For members


Traffic jams, sun and storms: What to expect in France over Pentecost weekend

The last of May’s long weekends starts on Friday - here’s what you can expect on the roads, and from the late spring weather over the Pentecost weekend.

Traffic jams, sun and storms: What to expect in France over Pentecost weekend
Many are expected to take advantage of the long weekend and warm late spring weather. (Photo by GAIZKA IROZ / AFP)

Monday is Pentecost, the last jour ferie of a holiday-heavy May – and the last one before the Fête nationale on July 14th. And plenty of people plan to make the most of it, with the weather set mostly fair.

READ ALSO Why do many in France work for free on Pentecost public holiday?

Warm, sunny and a bit stormy

According to national weather forecaster Météo-France, we’re set to enjoy some early summer heat over the weekend, with temperatures, especially in the north of the country, closer to July than the end of May – thanks to an anticyclone hovering over Ireland.

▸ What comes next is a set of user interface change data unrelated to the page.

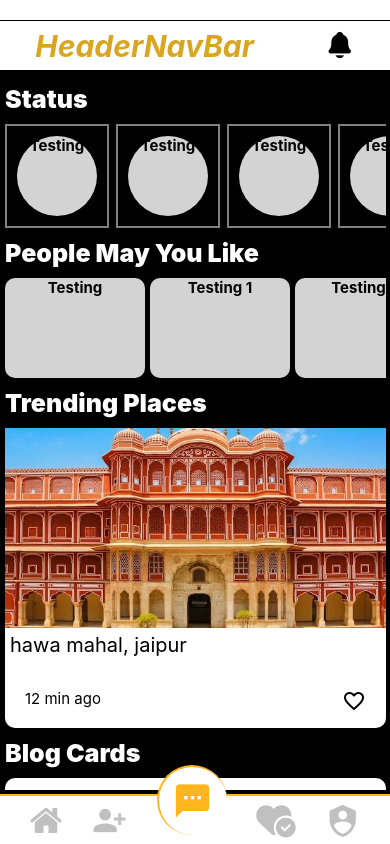
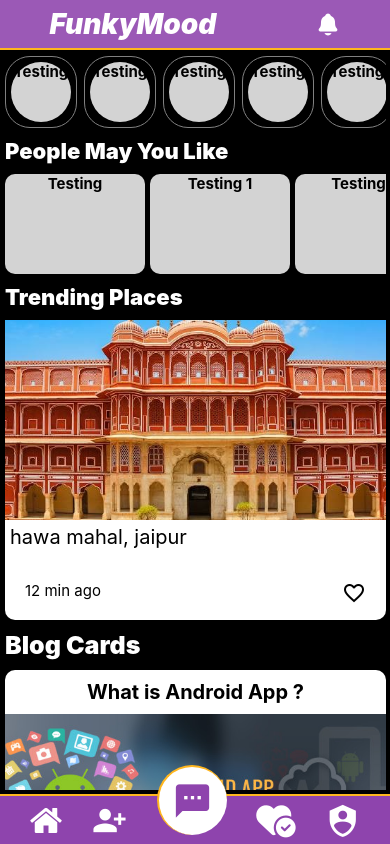
Before and after one commit to shivam5676/first-react-native-app, a React Native app: screen / in a window 390 px wide. Built offline with nearby package versions, Linux system fonts and the light colour scheme.

Commit message:
navbar style updated

```diff
--- a/components/FooterNavBar.js
+++ b/components/FooterNavBar.js
@@ -9,16 +9,16 @@ const FooterNavBar = () => {
   return (
     <View style={styles.navContainer}>
       {/* <View></View> */}
-      <FontAwesome name="home" size={35} color="silver" />
-      <MaterialIcons name="person-add-alt-1" size={35} color="silver" />
+      <FontAwesome name="home" size={35} color="white" />
+      <MaterialIcons name="person-add-alt-1" size={35} color="white" />
       <View style={styles.redCircle}>
-        <MaterialIcons name="sms" size={40} color="#ffb61e" />
+        <MaterialIcons name="sms" size={40} color="#8e44ad" />
       </View>
-      <FontAwesome6 name="heart-circle-check" size={35} color="silver" />
+      <FontAwesome6 name="heart-circle-check" size={35} color="white" />
       <MaterialCommunityIcons
         name="shield-account"
         size={35}
-        color="silver"
+        color="white"
       />
     </View>
   );
@@ -35,6 +35,7 @@ const styles = StyleSheet.create({
     alignItems:"center",
     borderTopWidth: 2,
     borderColor: "#ffb61e",
+    backgroundColor:"#8e44ad"
   },
   redCircle: {
     display: "flex",
--- a/components/HeaderNavBar.js
+++ b/components/HeaderNavBar.js
@@ -1,11 +1,15 @@
 import { View, Text, StyleSheet } from "react-native";
 import React from "react";
 import { Ionicons } from '@expo/vector-icons';
+import Constants from 'expo-constants';
+
 const HeaderNavBar = () => {
+  const statusBarHeight = Constants.statusBarHeight;
+
   return (
-    <View style={styles.navContainer}>
-      <Text style={styles.title}>HeaderNavBar</Text>
-      <Ionicons name="notifications" size={30} color="black" />
+    <View style={[styles.navContainer,{marginTop:statusBarHeight}]}>
+      <Text style={styles.title}>FunkyMood</Text>
+      <Ionicons name="notifications" size={25} color="#ffffff" />
     </View>
   );
 };
@@ -15,18 +19,19 @@ const styles = StyleSheet.create({
     flexDirection: "row",
     width: "100%",
     height: 50,
-    marginTop: 20,
     justifyContent: "space-around",
     alignItems: "center",
-    borderTopWidth: 0.5,
-    // borderColor: "red",
+    backgroundColor:"#9b59b6",
+    borderBottomColor:"#ffb61e",
+    borderBottomWidth:2
+
   },
   title: {
-    color: "goldenrod",
+    color: "#ffffff",
     fontStyle: "italic", //cursive like text
     // fontFamily:"cursive",
-    fontWeight: "bold",
-    fontSize: 30,
+    fontWeight:"900",
+    fontSize: 28,
   },
 });
 
--- a/components/PeopleMayYouLike.js
+++ b/components/PeopleMayYouLike.js
@@ -20,7 +20,7 @@ const styles = StyleSheet.create({
   textHeading: {
     color: "white",
     fontWeight: "900",
-    fontSize: 25,
+    fontSize: 22,
     paddingVertical: 10,
   },
   Card: {
--- a/components/StatusCards.js
+++ b/components/StatusCards.js
@@ -4,19 +4,28 @@ import React from "react";
 const StatusCards = () => {
   return (
     <View>
-      <Text style={styles.textHeading}>Status</Text>
+      {/* <Text style={styles.textHeading}>Status</Text> */}
       <ScrollView horizontal={true} style={styles.scrollContainer}>
-        <View style={styles.outerMessageBox}><Text style={styles.Card}>Testing</Text></View>
-        <View style={styles.outerMessageBox}><Text style={styles.Card}>Testing</Text></View>
-        <View style={styles.outerMessageBox}><Text style={styles.Card}>Testing</Text></View>
-        <View style={styles.outerMessageBox}><Text style={styles.Card}>Testing</Text></View>
-        <View style={styles.outerMessageBox}><Text style={styles.Card}>Testing</Text></View>
+        <View style={styles.outerMessageBox}>
+          <Text style={styles.Card}>Testing</Text>
+        </View>
+        <View style={styles.outerMessageBox}>
+          <Text style={styles.Card}>Testing</Text>
+        </View>
+        <View style={styles.outerMessageBox}>
+          <Text style={styles.Card}>Testing</Text>
+        </View>
+        <View style={styles.outerMessageBox}>
+          <Text style={styles.Card}>Testing</Text>
+        </View>
+        <View style={styles.outerMessageBox}>
+          <Text style={styles.Card}>Testing</Text>
+        </View>
 
         {/* <Text style={styles.Card}>Testing 1</Text>
         <Text style={styles.Card}>Testing 2</Text>
         <Text style={styles.Card}>Testing 3</Text>
         <Text style={styles.Card}>Testing 4</Text> */}
-
       </ScrollView>
     </View>
   );
@@ -25,29 +34,32 @@ const styles = StyleSheet.create({
   textHeading: {
     color: "white",
     fontWeight: "900",
-    fontSize: 25,
+    fontSize: 22,
     paddingVertical: 10,
   },
-  outerMessageBox:{
-    borderStyle:"solid",
-    borderColor:"gray",
-  marginRight:7,
-    borderWidth:2,
+  outerMessageBox: {
+    borderStyle: "solid",
+    borderColor: "gray",
+    marginRight: 7,
+    borderWidth: 1,
+    borderRadius:25
   },
   Card: {
     backgroundColor: "#D3D3D3",
-    height: 80,
-    width: 80,
-    // marginRight: 5,
-    margin:10,
+    height: 60,
+    width: 60,
+    margin: 5,
     borderRadius: 50,
-    textAlignVertical:"center",
-    textAlign:"center",fontSize:15,fontWeight:"bold"
+    textAlignVertical: "center",
+    textAlign: "center",
+    fontSize: 15,
+    fontWeight: "bold",
   },
   scrollContainer: {
     flexDirection: "row",
     flexWrap: "nowrap",
     overflow: "scroll",
+    marginTop:2
   },
 });
 
--- a/components/TrendingPlaces.js
+++ b/components/TrendingPlaces.js
@@ -36,7 +36,7 @@ const styles = StyleSheet.create({
   textHeading: {
     color: "white",
     fontWeight: "900",
-    fontSize: 25,
+    fontSize: 22,
     paddingVertical: 10,
   },
   placeCard: {
```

While morning temperatures are expected to remain around normal for the the time of year, afternoon temperatures of between 20C to 25C are forecast for the afternoons in the northern half of the country , and 24C to 28C in the southern half – rising as high as 30C in areas such as the Gard, Vaucluse and Var.

Image: Meteo France

Scattered storms and showers, particularly in the south, may punctuate the conditions on Saturday and Sunday, notably in Nouvelle Aquitaine, Auvergne-Rhône-Alpes and the interior of Provence-Alpes-Côte d’Azur.

Image : Meteo France

The good news is the situation is not expected to change much in the first part of next week, as May turns to June. 

The weather will remain very sunny in the northern half of France, and slightly more unstable in the south, with sometimes stormy showers. Temperatures will remain at high levels, especially in the northern half where the maximums will often be close to the normal values ​​of early July.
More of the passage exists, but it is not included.